TASK PROMPT → Set every line of the data down again exactly, and keep the pictures out.

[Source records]

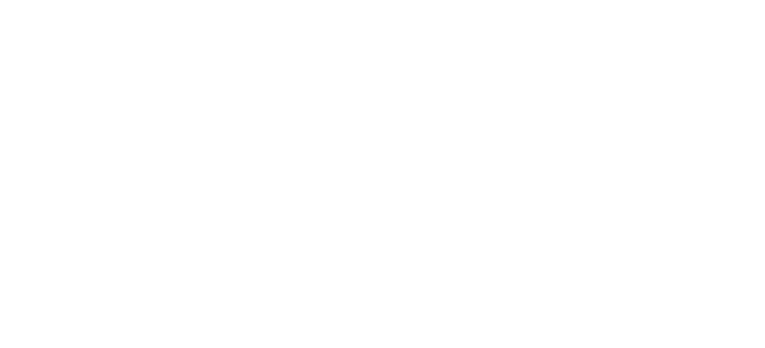
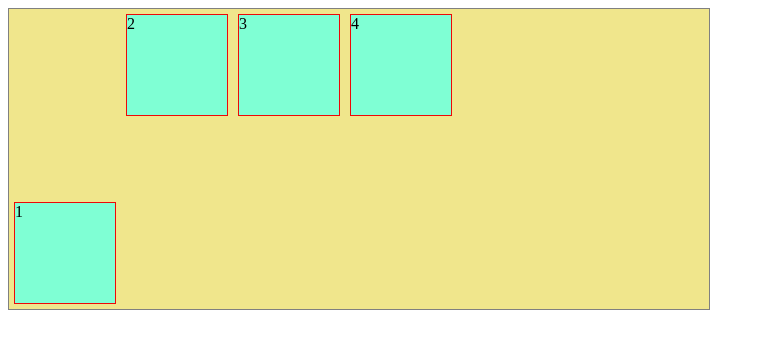
Before and after one commit to AnastasiaSneshko/2, a plain HTML site: page index.html in a window 1280 px wide. Shown: the whole page, without its empty margins (0-765 px from the left). Drawn offline with Linux system fonts and the light colour scheme.

Commit message:
added homework7

```diff
--- a/css/style.css
+++ b/css/style.css
@@ -0,0 +1,39 @@
+/* div {
+  column-count: auto;
+  column-width: 200px;
+  column-gap: 50px;
+  column-rule: 1px solid green;
+} */
+
+#container {
+  width: 700px;
+  height: 300px;
+  border: 1px solid gray;
+  display: flex;
+  background-color: khaki;
+  /* flex-direction: row;
+  flex-wrap: nowrap; */
+  flex-flow: row wrap;
+  /* justify-content: center;
+  align-items: center; */
+}
+
+.box {
+  width: 100px;
+  height: 100px;
+  background-color: aquamarine;
+  margin: 5px;
+  border: 1px solid rgb(238, 8, 8);
+  /* flex-grow: 1;
+  flex-basis: 150px; */
+}
+
+#box1 {
+  /* flex-grow: 2;
+  flex-shrink: 4; */
+  align-self: flex-end;
+}
+
+#box2 {
+  /* flex-grow: 3; */
+}
--- a/index.html
+++ b/index.html
@@ -9,6 +9,24 @@
 </head>
 
 <body>
+  <!-- <div>Lorem, ipsum dolor sit amet consectetur adipisicing elit. Tempora, est maiores provident nobis magni voluptas
+    dolor iure blanditiis corporis nihil. Totam debitis officiis, laborum odit dignissimos voluptates laudantium
+    reprehenderit impedit at velit nisi non omnis eum ipsa eaque earum mollitia dolor fugiat cum quos aspernatur
+    explicabo. Doloribus debitis est ex minus, corrupti necessitatibus cumque beatae velit id error, vel optio enim
+    alias pariatur excepturi maiores quibusdam possimus voluptatem tenetur cum asperiores inventore? Veritatis dolores
+    nemo fugit, nisi voluptates quasi dolorem non ullam delectus omnis maxime, eos aliquam voluptatibus officia vero ab
+    ducimus suscipit incidunt. Ipsa, similique porro? Hic quis voluptatem repellendus eum minus consectetur quibusdam
+    eius. A quod praesentium fugit corporis! Vel, nam. Temporibus ipsam ad voluptates? Fugit, earum laborum in dolores
+    facilis quasi dicta soluta laboriosam commodi eaque mollitia quisquam, nesciunt fuga assumenda nulla. Deserunt, iste
+    temporibus. Enim amet ad alias ipsam dolor ab repudiandae in, laboriosam optio harum!</div> -->
+
+  <div id="container">
+    <div class="box" id="box1">1</div>
+    <div class="box" id="box2">2</div>
+    <div class="box" id="box3">3</div>
+    <div class="box" id="box4">4</div>
+  </div>
+
 </body>
 
 </html>
```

SOLUTION FOR THIS EXERCISE →
Before and after one commit to AnastasiaSneshko/2, a plain HTML site: page index.html in a window 1280 px wide. Shown: the whole page, without its empty margins (0-765 px from the left). Drawn offline with Linux system fonts and the light colour scheme.

Commit message:
added homework7

```diff
--- a/css/style.css
+++ b/css/style.css
@@ -0,0 +1,39 @@
+/* div {
+  column-count: auto;
+  column-width: 200px;
+  column-gap: 50px;
+  column-rule: 1px solid green;
+} */
+
+#container {
+  width: 700px;
+  height: 300px;
+  border: 1px solid gray;
+  display: flex;
+  background-color: khaki;
+  /* flex-direction: row;
+  flex-wrap: nowrap; */
+  flex-flow: row wrap;
+  /* justify-content: center;
+  align-items: center; */
+}
+
+.box {
+  width: 100px;
+  height: 100px;
+  background-color: aquamarine;
+  margin: 5px;
+  border: 1px solid rgb(238, 8, 8);
+  /* flex-grow: 1;
+  flex-basis: 150px; */
+}
+
+#box1 {
+  /* flex-grow: 2;
+  flex-shrink: 4; */
+  align-self: flex-end;
+}
+
+#box2 {
+  /* flex-grow: 3; */
+}
--- a/index.html
+++ b/index.html
@@ -9,6 +9,24 @@
 </head>
 
 <body>
+  <!-- <div>Lorem, ipsum dolor sit amet consectetur adipisicing elit. Tempora, est maiores provident nobis magni voluptas
+    dolor iure blanditiis corporis nihil. Totam debitis officiis, laborum odit dignissimos voluptates laudantium
+    reprehenderit impedit at velit nisi non omnis eum ipsa eaque earum mollitia dolor fugiat cum quos aspernatur
+    explicabo. Doloribus debitis est ex minus, corrupti necessitatibus cumque beatae velit id error, vel optio enim
+    alias pariatur excepturi maiores quibusdam possimus voluptatem tenetur cum asperiores inventore? Veritatis dolores
+    nemo fugit, nisi voluptates quasi dolorem non ullam delectus omnis maxime, eos aliquam voluptatibus officia vero ab
+    ducimus suscipit incidunt. Ipsa, similique porro? Hic quis voluptatem repellendus eum minus consectetur quibusdam
+    eius. A quod praesentium fugit corporis! Vel, nam. Temporibus ipsam ad voluptates? Fugit, earum laborum in dolores
+    facilis quasi dicta soluta laboriosam commodi eaque mollitia quisquam, nesciunt fuga assumenda nulla. Deserunt, iste
+    temporibus. Enim amet ad alias ipsam dolor ab repudiandae in, laboriosam optio harum!</div> -->
+
+  <div id="container">
+    <div class="box" id="box1">1</div>
+    <div class="box" id="box2">2</div>
+    <div class="box" id="box3">3</div>
+    <div class="box" id="box4">4</div>
+  </div>
+
 </body>
 
 </html>
```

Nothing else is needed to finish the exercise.